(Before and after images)
════════
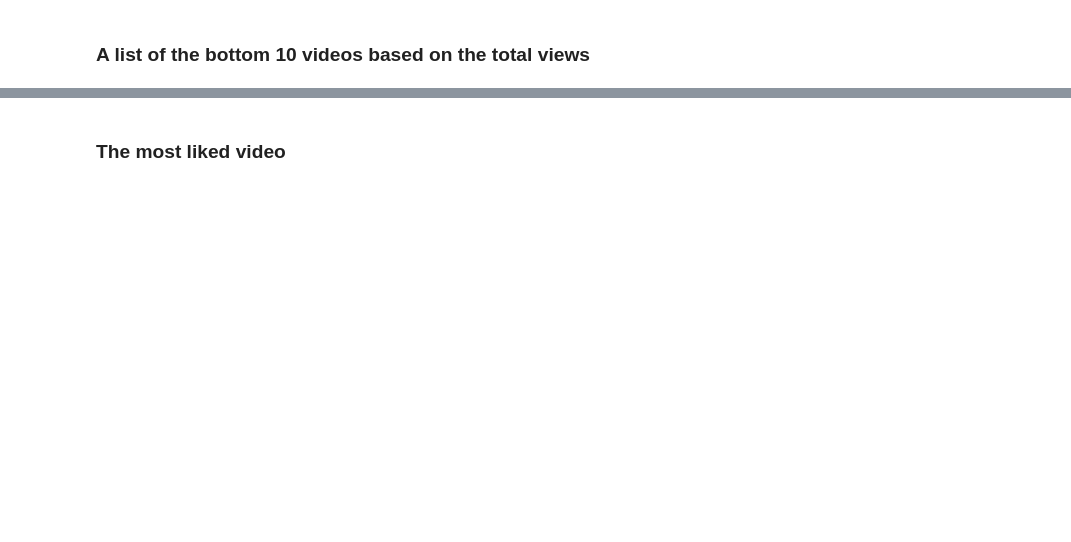
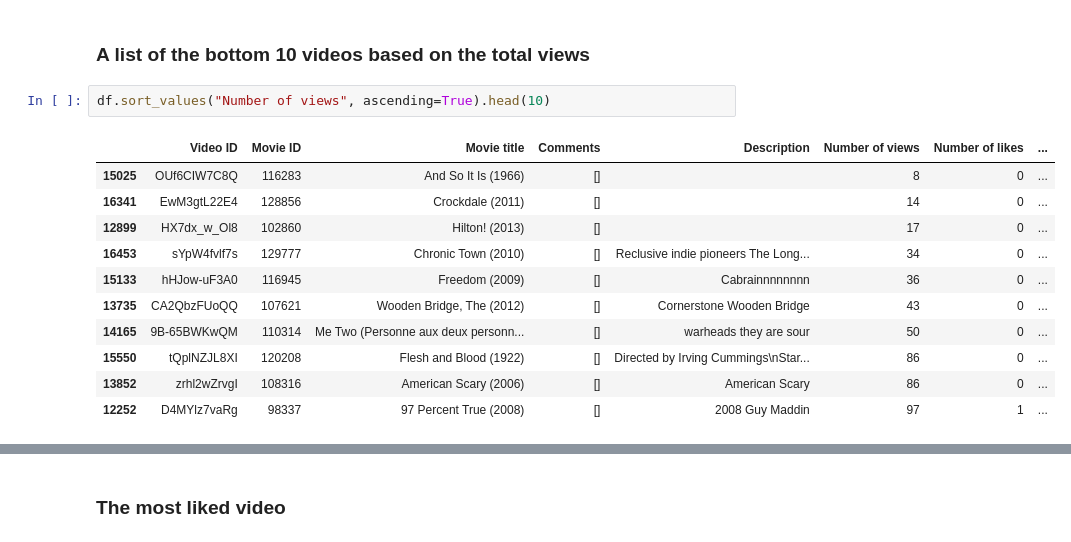
Before and after one commit to danielsqc/Analyzing_YouTube_Data, a Jupyter notebook: Assignment.ipynb, the cells around one changed output, grey strips where cells are left out. Saved outputs shown, nothing was run; the diff lists cells and outputs as text; blank space fills up the shorter version.

```diff
--- a/Assignment.ipynb
+++ b/Assignment.ipynb
@@ -316,2 +384,16 @@ import pickle
 # %% [markdown]
 ### A list of the bottom 10 videos based on the total views
+# %%
+df.sort_values("Number of views", ascending=True).head(10)
+# %% [output]
+|  | Video ID | Movie ID | Movie title | Comments | Description | Number of views | Number of likes | ... |
+| 15025 | OUf6CIW7C8Q | 116283 | And So It Is (1966) | [] |  | 8 | 0 | ... |
+| 16341 | EwM3gtL22E4 | 128856 | Crockdale (2011) | [] |  | 14 | 0 | ... |
+| 12899 | HX7dx_w_Ol8 | 102860 | Hilton! (2013) | [] |  | 17 | 0 | ... |
+| 16453 | sYpW4fvlf7s | 129777 | Chronic Town (2010) | [] | Reclusive indie pioneers The Long... | 34 | 0 | ... |
+| 15133 | hHJow-uF3A0 | 116945 | Freedom (2009) | [] | Cabrainnnnnnnn | 36 | 0 | ... |
+| 13735 | CA2QbzFUoQQ | 107621 | Wooden Bridge, The (2012) | [] | Cornerstone Wooden Bridge | 43 | 0 | ... |
+| 14165 | 9B-65BWKwQM | 110314 | Me Two (Personne aux deux personn... | [] | warheads they are sour | 50 | 0 | ... |
+| 15550 | tQplNZJL8XI | 120208 | Flesh and Blood (1922) | [] | Directed by Irving Cummings\nStar... | 86 | 0 | ... |
+| 13852 | zrhl2wZrvgI | 108316 | American Scary (2006) | [] | American Scary | 86 | 0 | ... |
+| 12252 | D4MYlz7vaRg | 98337 | 97 Percent True (2008) | [] | 2008 Guy Maddin | 97 | 1 | ... |
```
Also changed, not shown: parts of 20 cells of this notebook.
════════
# WORK ORDER:
Give the data again exactly as written, with no pictures included.

# RESULT:
Before and after one commit to danielsqc/Analyzing_YouTube_Data, a Jupyter notebook: Assignment.ipynb, the cells around one changed output, grey strips where cells are left out. Saved outputs shown, nothing was run; the diff lists cells and outputs as text; blank space fills up the shorter version.

```diff
--- a/Assignment.ipynb
+++ b/Assignment.ipynb
@@ -316,2 +384,16 @@ import pickle
 # %% [markdown]
 ### A list of the bottom 10 videos based on the total views
+# %%
+df.sort_values("Number of views", ascending=True).head(10)
+# %% [output]
+|  | Video ID | Movie ID | Movie title | Comments | Description | Number of views | Number of likes | ... |
+| 15025 | OUf6CIW7C8Q | 116283 | And So It Is (1966) | [] |  | 8 | 0 | ... |
+| 16341 | EwM3gtL22E4 | 128856 | Crockdale (2011) | [] |  | 14 | 0 | ... |
+| 12899 | HX7dx_w_Ol8 | 102860 | Hilton! (2013) | [] |  | 17 | 0 | ... |
+| 16453 | sYpW4fvlf7s | 129777 | Chronic Town (2010) | [] | Reclusive indie pioneers The Long... | 34 | 0 | ... |
+| 15133 | hHJow-uF3A0 | 116945 | Freedom (2009) | [] | Cabrainnnnnnnn | 36 | 0 | ... |
+| 13735 | CA2QbzFUoQQ | 107621 | Wooden Bridge, The (2012) | [] | Cornerstone Wooden Bridge | 43 | 0 | ... |
+| 14165 | 9B-65BWKwQM | 110314 | Me Two (Personne aux deux personn... | [] | warheads they are sour | 50 | 0 | ... |
+| 15550 | tQplNZJL8XI | 120208 | Flesh and Blood (1922) | [] | Directed by Irving Cummings\nStar... | 86 | 0 | ... |
+| 13852 | zrhl2wZrvgI | 108316 | American Scary (2006) | [] | American Scary | 86 | 0 | ... |
+| 12252 | D4MYlz7vaRg | 98337 | 97 Percent True (2008) | [] | 2008 Guy Maddin | 97 | 1 | ... |
```
Also changed, not shown: parts of 20 cells of this notebook.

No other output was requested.